The Reverend Silas Merchant prayed. He needed the Holy Spirit to lead him into making the right decision. The drive from Mount Elba Baptist Church to Hot Springs took almost an hour. The ice storm had coated several bridges. Twice he helped to pull other cars out of various ditches.
Cornerstone Market Place rented one of its closed stores for a Confederacy Testing Center. Silas took an open parking slot directly out front. A quick prayer bolstered his resolve.
Opening the truck's door, the biting cold reminded him that he was entering a foreign land. Grabbing tight to his heavy overcoat, he took the ten steps to the door quickly.
Once inside, he discovered the center was warmer than he thought it would be. He met the gaze of a giant; granted Silas stood only five foot seven.
"Hello, I'm Sergeant Kinsman," he held out a massive paw. The accent hinted he was of local origin. "We can fit you in quickly today. This fender-bender weather is keeping most folks at home."
"I had to help rescue a few folks on the way in," Silas offered.
"Nothing serious, I hope."
Silas looked out the window at his battered ancient early nineties Ram-350 dually. "There are a few bruised egos. My monster there had to snatch out a couple of high end toys not meant for weather like this."
A mild smirk crossed the sergeant's face. "Here is a pamphlet that explains the process and has an FAQ section." The marine pointed at the different sections in the brochure. "Right now all the facilities are in use."
"Could I ask you a few questions?" Silas knew he could learn more from the man as opposed to the written material.
"Honestly, I will answer what questions I can." The marine hesitated a moment. "Some questions, like 'how does faster than light space travel work?' I am clueless."
"I was going in a more personal tone. I'm the pastor of Mount Elba Baptist Church." The marine stiffened slightly.

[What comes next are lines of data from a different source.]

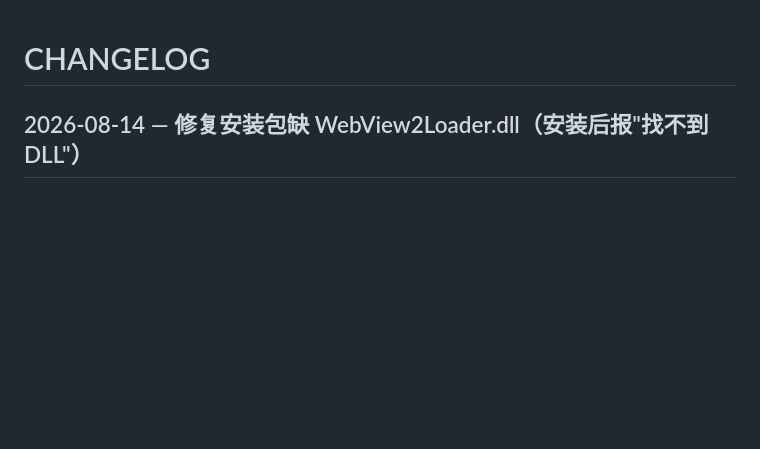
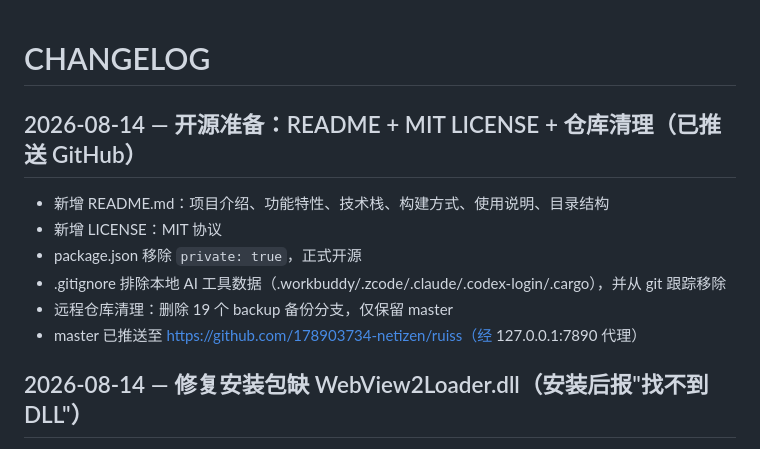
Before and after one commit to 178903734-netizen/ruiss, a Markdown page: CHANGELOG.md, the part around the change. Rendered like a GitHub page; blank space fills up the shorter version.

Commit message:
docs: 开源准备——CHANGELOG/PROJECT 记录 README、LICENSE 与仓库清理

```diff
--- a/CHANGELOG.md
+++ b/CHANGELOG.md
@@ -1,4 +1,13 @@
 # CHANGELOG
+
+## 2026-08-14 — 开源准备：README + MIT LICENSE + 仓库清理（已推送 GitHub）
+
+- 新增 README.md：项目介绍、功能特性、技术栈、构建方式、使用说明、目录结构
+- 新增 LICENSE：MIT 协议
+- package.json 移除 `private: true`，正式开源
+- .gitignore 排除本地 AI 工具数据（.workbuddy/.zcode/.claude/.codex-login/.cargo），并从 git 跟踪移除
+- 远程仓库清理：删除 19 个 backup 备份分支，仅保留 master
+- master 已推送至 https://github.com/178903734-netizen/ruiss（经 127.0.0.1:7890 代理）
 
 ## 2026-08-14 — 修复安装包缺 WebView2Loader.dll（安装后报"找不到 DLL"）
 
```
Also changed, not shown: PROJECT.md (+2 -0 lines).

Many of the very conservative religious pundits were quick to damn the Confederacy. "Part of the reason I am here is to have firsthand knowledge of the process."
Sergeant Kinsman relaxed. "I am glad you are being open."
<"Please answer him as honestly as you can,"> the AI sub-vocally encouraged the exchange.
"Do you consider yourself a person of faith?"
The sergeant decided to do a quick internal check. "Yes, I do."
Silas nodded. "Would you say it has changed?"
"Yes," he smiled. "I believe that my faith is stronger now."
Silas reached out to touch the marine's forearm. "May I ask how?"
"And very personal," they locked eyes a moment. "Part of my job is to help people understand the complex."
"I guess it goes back to how the world was before the Confederacy came." He pointed at the low clouds that made the day seem so dreary. "We hadn't been good stewards of the Earth. I do think that man compounded some of the global warming mess."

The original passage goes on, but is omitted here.